This issue is not only about militants who come and go but also about smugglers of humans who brought it to an industrial scale. In the last two years the number of smugglers consists of 9,000-10,000 people who are involved in the smuggling of people. If every smuggler smuggles 1,000 people can you imagine how may people went through them?

RD: What about the illegal oil trade with ISIS?

Y.Y.: Of course, there is an illegal oil trade there. Oil that is sold at half-price is coming from the ISIS-controlled area.
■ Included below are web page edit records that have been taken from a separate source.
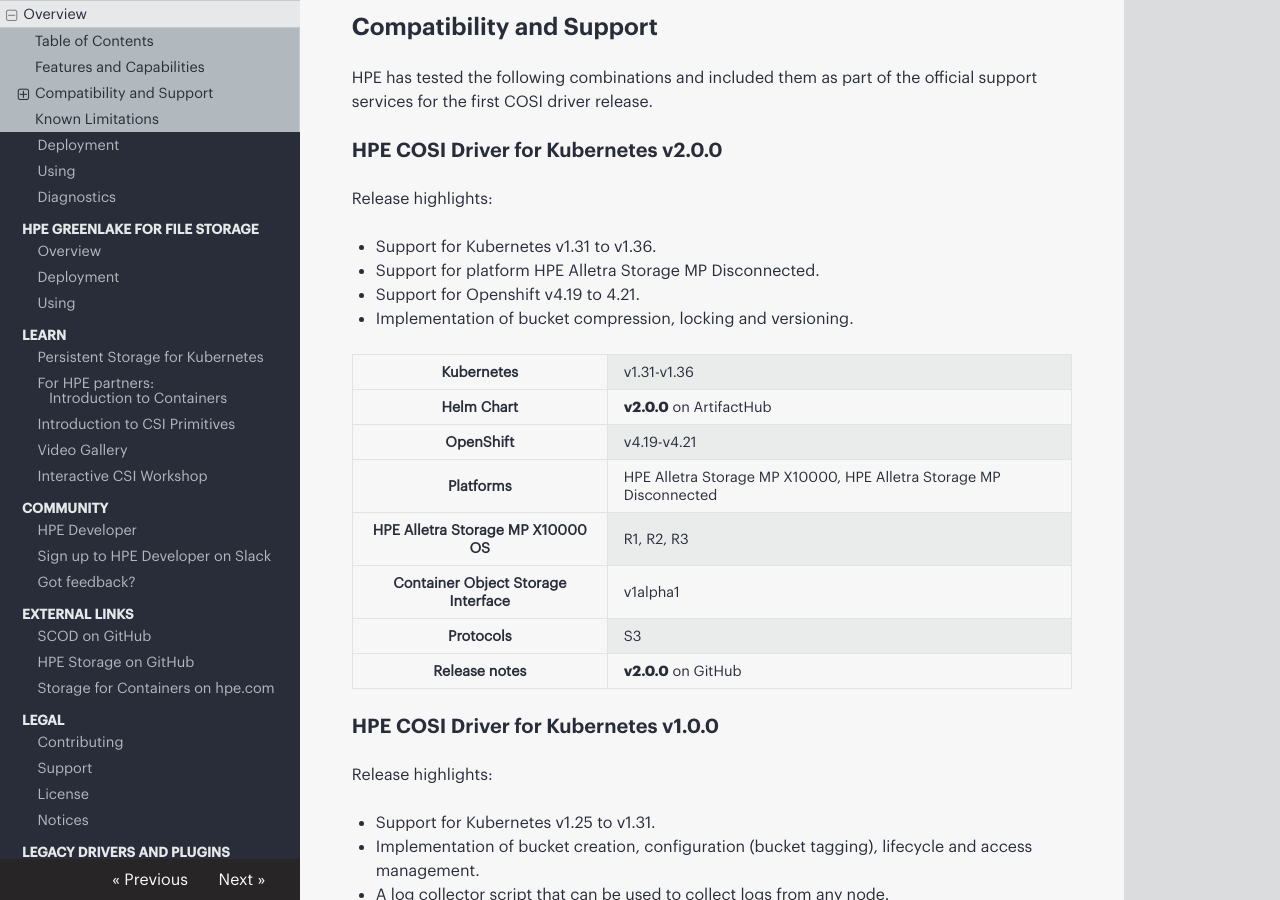
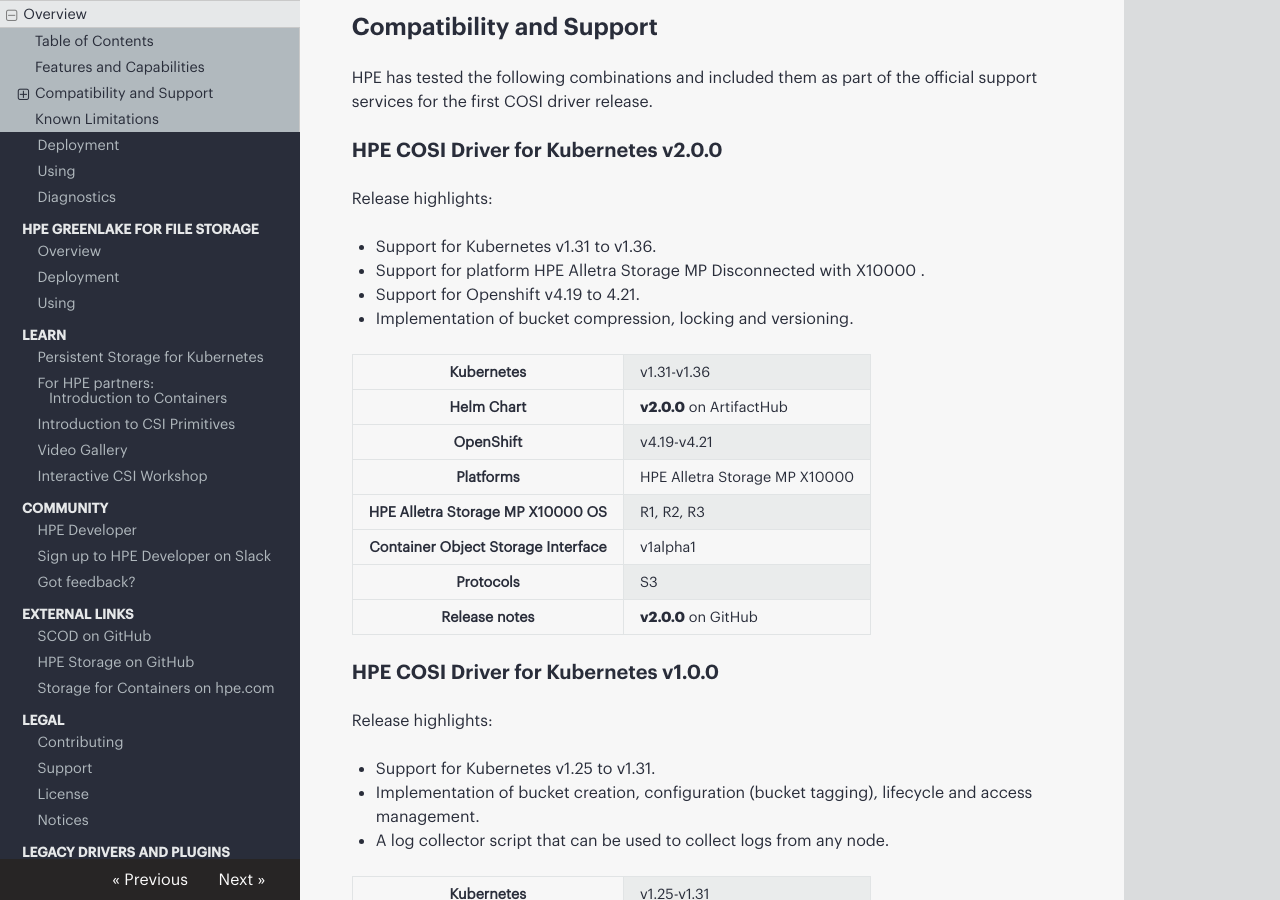
Before and after one commit to hpe-storage/scod, an MkDocs documentation site: the page built from docs/cosi_driver/index.md, in a window 1280 px wide and 900 px high, scrolled down 1703 px. Built offline with MkDocs 1.6.1, drawn with Linux system fonts in a browser that asks for light colours; nearby versions of some CDN libraries.

Commit message:
Updated index

```diff
--- a/docs/cosi_driver/index.md
+++ b/docs/cosi_driver/index.md
@@ -41,7 +41,7 @@
 Release highlights:
 
 * Support for Kubernetes v1.31 to v1.36.
-* Support for platform HPE Alletra Storage MP Disconnected.
+* Support for platform HPE Alletra Storage MP Disconnected with X10000 .
 * Support for Openshift v4.19 to 4.21.
 * Implementation of bucket compression, locking and versioning.
 
@@ -61,7 +61,7 @@
   <tr>
     <th>Platforms</th>
     <td>
-      HPE Alletra Storage MP X10000, HPE Alletra Storage MP Disconnected
+      HPE Alletra Storage MP X10000
     </td>
   </tr>
   <tr>
```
And if the oil is half-price, you will always find a customer to buy it. When the smuggled oil comes from the area controlled by ISIS, it goes to Northern Iraq where it is refined in Kurdish refineries. After the refinery, you do not know any more whether it is ISIS oil or if it is legitimate.

After that, it goes to the market where tankers are waiting, people are bargaining and then it goes through Turkey to Iskanderun [a city and the largest district in the province of Hatay on the Mediterranean coast of Turkey — Editor's note] and from there it goes to Israel for the final refinery. So, this trade is going on. Perhaps we have to stop the supply of oil at the origin in the areas controlled by ISIS. If it is done, then the other issues could be solved.

RD: How would you characterize the Russian role in Syria over the years?

Y.Y.: Russia’s role in Syria is very positive and it has to be continued. As Russia and Syria have very close ties, this has to be used by Moscow to contribute to the peace in Syria. Actually a country like Russia wherever it is it will balance the U.S. It is positive for this reason. And if they can agree on other issues like they did with this ceasefire agreement on Syria, it will become a contribution to regional and world peace.